Now that Theresa May has taken office as Prime Minister, she will agree the government’s negotiating position before she triggers Article 50, and officially starts the clock on the UK’s exit from the EU.
Yesterday, one month later than most experts had predicted, the Bank of England announced a historic change in interest rates, the first change since 2009 – and rather than the upward rise that had been widely predicted for the past few years, it fell from 0.5% to 0.25%.
So what does this mean in practical terms?
Mortgages – For those on a tracker mortgage, as long as your lender passes on the cut to its own base mortgage rate (or if it is linked directly to the BoE base rate), your rate (and monthly payment) should go down. In all, there are about 1.5 million trackers in the UK.
However, some banks and building societies have a ‘tracker floor’, which means there is a limit to how low the percentage can go above the Bank of England base rate. In this case, your rate (and mortgage payment) would be unlikely to change.
If you have a fixed rate mortgage, you wouldn’t be affected if the rates went down during your fixed period, but when the time comes to re-mortgage – or if you’re a new homebuyer – , the options open to you could potentially be more favourable, with some experts suggesting long-term fixes even going below 2%.

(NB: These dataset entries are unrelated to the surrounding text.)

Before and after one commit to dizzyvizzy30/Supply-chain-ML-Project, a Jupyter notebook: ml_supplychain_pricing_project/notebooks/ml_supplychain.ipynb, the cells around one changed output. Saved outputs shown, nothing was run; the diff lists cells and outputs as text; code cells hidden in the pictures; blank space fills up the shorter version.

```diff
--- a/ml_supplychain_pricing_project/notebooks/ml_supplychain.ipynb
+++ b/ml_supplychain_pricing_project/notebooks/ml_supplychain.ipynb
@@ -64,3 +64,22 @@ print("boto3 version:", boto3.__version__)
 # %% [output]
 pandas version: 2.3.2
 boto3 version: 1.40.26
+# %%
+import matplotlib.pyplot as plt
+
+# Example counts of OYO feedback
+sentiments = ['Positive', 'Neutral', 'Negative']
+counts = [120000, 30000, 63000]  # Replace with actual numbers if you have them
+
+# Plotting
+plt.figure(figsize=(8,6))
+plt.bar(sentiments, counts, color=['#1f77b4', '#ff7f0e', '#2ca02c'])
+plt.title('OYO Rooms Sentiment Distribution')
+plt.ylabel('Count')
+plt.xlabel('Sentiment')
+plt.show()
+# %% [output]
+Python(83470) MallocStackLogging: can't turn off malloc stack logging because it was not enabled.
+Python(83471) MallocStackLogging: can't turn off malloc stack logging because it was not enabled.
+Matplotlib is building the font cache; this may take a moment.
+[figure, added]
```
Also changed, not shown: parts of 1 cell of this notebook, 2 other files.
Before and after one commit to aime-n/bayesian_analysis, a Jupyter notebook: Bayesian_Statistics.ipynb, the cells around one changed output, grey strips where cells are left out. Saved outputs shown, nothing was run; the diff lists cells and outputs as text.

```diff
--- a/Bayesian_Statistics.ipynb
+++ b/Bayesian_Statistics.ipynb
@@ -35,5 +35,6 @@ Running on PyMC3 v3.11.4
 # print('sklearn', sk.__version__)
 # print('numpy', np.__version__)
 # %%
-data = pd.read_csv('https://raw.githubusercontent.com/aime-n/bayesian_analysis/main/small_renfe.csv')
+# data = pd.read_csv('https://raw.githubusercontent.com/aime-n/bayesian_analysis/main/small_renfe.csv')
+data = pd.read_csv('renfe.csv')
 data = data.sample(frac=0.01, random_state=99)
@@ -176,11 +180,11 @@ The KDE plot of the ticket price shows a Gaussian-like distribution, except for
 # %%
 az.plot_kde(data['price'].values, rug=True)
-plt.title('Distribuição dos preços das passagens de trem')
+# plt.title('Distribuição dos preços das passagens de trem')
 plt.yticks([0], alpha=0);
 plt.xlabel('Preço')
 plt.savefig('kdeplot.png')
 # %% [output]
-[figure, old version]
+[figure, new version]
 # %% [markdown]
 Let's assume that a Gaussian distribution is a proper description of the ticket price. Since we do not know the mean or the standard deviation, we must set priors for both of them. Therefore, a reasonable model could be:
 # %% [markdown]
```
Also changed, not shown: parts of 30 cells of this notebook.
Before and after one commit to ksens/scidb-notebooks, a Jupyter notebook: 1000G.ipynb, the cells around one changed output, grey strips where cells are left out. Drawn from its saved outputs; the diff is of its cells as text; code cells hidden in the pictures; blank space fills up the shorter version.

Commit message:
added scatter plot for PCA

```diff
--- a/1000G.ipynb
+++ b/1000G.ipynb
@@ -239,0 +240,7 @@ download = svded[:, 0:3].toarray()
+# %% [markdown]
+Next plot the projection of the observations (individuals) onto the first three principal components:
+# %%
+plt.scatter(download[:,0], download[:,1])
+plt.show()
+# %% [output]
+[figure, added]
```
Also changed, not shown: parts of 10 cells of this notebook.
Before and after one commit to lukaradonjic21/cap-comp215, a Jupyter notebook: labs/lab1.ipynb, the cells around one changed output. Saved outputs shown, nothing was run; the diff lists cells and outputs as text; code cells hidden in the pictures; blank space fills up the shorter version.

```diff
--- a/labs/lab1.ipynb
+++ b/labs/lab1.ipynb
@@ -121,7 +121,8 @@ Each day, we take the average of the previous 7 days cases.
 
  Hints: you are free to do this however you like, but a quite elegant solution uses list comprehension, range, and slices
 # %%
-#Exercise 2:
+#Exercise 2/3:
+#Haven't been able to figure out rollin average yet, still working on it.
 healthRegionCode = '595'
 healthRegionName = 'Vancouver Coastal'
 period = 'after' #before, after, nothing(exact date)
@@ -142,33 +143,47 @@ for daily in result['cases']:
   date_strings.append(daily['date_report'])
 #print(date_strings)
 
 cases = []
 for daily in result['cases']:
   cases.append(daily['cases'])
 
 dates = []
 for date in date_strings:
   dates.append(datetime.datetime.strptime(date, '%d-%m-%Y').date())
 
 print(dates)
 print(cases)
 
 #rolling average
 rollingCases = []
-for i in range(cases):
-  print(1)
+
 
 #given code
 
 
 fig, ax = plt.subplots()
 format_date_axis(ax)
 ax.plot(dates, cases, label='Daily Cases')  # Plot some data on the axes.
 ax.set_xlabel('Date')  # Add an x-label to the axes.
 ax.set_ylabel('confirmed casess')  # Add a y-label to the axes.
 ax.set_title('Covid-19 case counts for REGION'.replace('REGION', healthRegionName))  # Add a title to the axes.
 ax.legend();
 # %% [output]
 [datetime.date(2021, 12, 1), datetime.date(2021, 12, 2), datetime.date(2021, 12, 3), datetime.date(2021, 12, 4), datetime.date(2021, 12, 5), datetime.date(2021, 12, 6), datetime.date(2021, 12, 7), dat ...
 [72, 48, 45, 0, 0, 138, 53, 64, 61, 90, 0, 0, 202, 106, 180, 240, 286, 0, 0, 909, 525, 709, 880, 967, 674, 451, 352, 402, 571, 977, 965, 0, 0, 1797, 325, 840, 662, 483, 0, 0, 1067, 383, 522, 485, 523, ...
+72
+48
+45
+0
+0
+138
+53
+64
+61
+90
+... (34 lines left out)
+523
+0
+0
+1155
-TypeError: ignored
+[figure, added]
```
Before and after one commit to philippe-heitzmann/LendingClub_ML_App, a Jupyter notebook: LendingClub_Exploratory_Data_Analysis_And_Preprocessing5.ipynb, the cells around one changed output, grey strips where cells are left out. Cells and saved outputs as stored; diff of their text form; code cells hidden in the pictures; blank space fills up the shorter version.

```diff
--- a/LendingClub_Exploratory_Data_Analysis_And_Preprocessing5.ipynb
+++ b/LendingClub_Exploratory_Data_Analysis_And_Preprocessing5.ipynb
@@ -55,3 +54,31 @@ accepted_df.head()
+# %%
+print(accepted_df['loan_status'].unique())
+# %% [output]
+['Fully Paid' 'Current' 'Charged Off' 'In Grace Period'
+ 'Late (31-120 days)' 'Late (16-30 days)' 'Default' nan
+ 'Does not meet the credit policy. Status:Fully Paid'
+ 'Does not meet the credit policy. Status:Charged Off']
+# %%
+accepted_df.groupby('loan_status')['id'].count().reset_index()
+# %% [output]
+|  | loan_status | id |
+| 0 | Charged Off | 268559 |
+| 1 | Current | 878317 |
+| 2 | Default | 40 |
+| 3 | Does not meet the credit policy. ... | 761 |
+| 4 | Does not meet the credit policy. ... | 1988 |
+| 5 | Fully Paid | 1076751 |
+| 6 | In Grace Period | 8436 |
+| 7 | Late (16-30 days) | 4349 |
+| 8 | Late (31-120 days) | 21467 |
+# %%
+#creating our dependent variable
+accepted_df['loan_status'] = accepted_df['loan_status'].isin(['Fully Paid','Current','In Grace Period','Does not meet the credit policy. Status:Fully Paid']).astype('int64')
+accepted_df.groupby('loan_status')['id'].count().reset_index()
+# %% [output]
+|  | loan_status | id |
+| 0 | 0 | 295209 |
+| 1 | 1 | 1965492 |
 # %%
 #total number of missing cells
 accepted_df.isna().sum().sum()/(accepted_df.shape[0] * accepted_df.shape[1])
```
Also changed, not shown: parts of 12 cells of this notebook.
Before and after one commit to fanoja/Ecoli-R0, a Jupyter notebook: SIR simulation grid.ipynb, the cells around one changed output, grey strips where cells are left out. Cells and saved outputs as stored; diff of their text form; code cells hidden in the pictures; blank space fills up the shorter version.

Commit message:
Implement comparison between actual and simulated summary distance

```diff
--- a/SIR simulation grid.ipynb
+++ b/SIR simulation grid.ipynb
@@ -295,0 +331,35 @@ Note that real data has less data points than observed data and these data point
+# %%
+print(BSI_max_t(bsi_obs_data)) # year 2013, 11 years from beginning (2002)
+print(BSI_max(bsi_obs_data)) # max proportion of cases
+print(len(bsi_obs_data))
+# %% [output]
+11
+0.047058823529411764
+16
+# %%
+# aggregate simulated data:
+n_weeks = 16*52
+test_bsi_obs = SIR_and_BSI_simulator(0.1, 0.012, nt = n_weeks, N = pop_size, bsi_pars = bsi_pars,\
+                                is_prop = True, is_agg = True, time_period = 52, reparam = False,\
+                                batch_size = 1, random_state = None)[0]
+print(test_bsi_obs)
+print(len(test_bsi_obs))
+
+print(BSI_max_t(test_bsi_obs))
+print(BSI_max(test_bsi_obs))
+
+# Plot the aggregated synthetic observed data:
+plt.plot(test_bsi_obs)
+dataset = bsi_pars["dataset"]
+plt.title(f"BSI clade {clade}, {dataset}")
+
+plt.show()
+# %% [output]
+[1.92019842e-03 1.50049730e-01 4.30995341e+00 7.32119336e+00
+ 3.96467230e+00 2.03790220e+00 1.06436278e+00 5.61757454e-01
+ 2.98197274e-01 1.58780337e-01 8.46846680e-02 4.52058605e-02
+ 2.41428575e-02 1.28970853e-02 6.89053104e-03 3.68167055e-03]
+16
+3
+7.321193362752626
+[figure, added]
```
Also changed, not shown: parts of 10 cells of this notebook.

Savers – In the event of an interest rates cut, it may depend if banks chose to pass on the cut to savings accounts. Some savers may decide to switch to bonds or shares, which could have the effect of driving those prices higher.
For pension savers who are using an annuity, a rate cut could make annuity rates fall by putting pressure on the long-term. This could have a potential negative effect on employee pension schemes too.
Needing currency for holidays – While interest rate cuts can often mean a weakening of the pound, it may well be the case that the currency markets will have been factoring in a cut for some time already – hence there may be little change if it does eventually happen. Interest rate cuts can be done sometimes to provide an economic stimulus – to encourage people to spend rather than to save – so perhaps this could help improve consumer confidence and boost the pound.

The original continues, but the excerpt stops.